Start of Records to process

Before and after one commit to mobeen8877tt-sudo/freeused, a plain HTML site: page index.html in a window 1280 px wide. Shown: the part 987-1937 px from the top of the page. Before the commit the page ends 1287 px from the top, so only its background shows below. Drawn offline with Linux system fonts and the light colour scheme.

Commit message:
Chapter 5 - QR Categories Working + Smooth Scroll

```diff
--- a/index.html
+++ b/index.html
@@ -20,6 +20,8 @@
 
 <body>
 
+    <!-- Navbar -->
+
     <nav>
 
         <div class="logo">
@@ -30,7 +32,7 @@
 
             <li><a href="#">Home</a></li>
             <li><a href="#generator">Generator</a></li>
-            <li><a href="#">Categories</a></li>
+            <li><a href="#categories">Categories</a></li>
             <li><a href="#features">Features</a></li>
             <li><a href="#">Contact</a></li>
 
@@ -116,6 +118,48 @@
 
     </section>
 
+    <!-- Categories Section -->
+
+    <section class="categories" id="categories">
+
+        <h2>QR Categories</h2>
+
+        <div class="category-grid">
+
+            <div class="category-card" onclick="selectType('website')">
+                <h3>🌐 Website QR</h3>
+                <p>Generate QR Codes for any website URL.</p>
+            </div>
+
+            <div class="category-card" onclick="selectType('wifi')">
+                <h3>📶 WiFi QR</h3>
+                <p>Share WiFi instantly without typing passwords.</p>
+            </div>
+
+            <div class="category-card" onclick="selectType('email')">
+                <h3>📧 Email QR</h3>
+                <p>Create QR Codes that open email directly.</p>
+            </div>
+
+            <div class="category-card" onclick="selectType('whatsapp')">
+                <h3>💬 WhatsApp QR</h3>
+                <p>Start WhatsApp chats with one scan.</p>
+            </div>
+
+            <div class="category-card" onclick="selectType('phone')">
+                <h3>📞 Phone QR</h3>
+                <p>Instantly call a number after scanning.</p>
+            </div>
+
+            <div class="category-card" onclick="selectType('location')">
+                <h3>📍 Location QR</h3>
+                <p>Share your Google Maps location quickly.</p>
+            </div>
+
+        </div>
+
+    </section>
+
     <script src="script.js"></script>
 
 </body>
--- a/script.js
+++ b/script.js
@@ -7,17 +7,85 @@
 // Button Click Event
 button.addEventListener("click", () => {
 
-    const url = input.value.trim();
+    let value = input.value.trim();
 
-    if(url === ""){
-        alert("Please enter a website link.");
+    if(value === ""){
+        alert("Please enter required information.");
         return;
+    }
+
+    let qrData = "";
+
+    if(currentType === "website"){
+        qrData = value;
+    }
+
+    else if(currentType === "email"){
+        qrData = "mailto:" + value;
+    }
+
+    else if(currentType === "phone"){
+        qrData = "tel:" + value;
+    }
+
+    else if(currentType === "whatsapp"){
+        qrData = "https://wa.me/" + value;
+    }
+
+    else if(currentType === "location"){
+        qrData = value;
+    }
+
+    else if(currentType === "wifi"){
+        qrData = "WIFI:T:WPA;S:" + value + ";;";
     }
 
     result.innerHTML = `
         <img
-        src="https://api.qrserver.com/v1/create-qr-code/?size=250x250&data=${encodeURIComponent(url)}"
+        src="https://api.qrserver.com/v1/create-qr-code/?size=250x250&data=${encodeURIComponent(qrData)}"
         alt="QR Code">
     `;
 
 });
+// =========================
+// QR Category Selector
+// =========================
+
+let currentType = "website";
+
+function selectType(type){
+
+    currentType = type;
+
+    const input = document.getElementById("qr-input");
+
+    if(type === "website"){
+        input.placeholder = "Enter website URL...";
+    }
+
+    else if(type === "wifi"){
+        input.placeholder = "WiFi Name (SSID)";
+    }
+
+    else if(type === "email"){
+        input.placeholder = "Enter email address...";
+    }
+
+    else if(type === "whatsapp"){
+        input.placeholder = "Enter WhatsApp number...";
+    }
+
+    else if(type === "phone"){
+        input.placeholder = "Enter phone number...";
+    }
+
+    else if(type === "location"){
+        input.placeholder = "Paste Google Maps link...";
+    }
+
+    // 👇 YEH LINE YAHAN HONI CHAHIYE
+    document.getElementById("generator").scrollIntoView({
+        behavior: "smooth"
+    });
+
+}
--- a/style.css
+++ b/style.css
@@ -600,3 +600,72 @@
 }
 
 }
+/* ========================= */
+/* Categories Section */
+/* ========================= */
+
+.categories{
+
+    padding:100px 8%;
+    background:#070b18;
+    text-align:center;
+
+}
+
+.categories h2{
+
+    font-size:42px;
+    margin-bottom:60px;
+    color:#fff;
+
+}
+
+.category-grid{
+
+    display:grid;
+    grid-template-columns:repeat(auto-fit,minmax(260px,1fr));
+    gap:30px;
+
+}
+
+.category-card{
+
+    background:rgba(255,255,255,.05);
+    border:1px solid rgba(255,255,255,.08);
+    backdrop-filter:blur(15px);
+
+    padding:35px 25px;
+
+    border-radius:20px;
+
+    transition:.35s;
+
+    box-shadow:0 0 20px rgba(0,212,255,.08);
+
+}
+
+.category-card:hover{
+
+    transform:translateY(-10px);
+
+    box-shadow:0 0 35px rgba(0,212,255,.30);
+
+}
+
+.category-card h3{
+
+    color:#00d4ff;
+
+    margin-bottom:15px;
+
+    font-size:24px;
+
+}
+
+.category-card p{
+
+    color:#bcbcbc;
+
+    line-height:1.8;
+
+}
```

End of Records to process

Reproduce each line of the records in which the string "number" appears.

+                <p>Instantly call a number after scanning.</p>
+        input.placeholder = "Enter WhatsApp number...";
+        input.placeholder = "Enter phone number...";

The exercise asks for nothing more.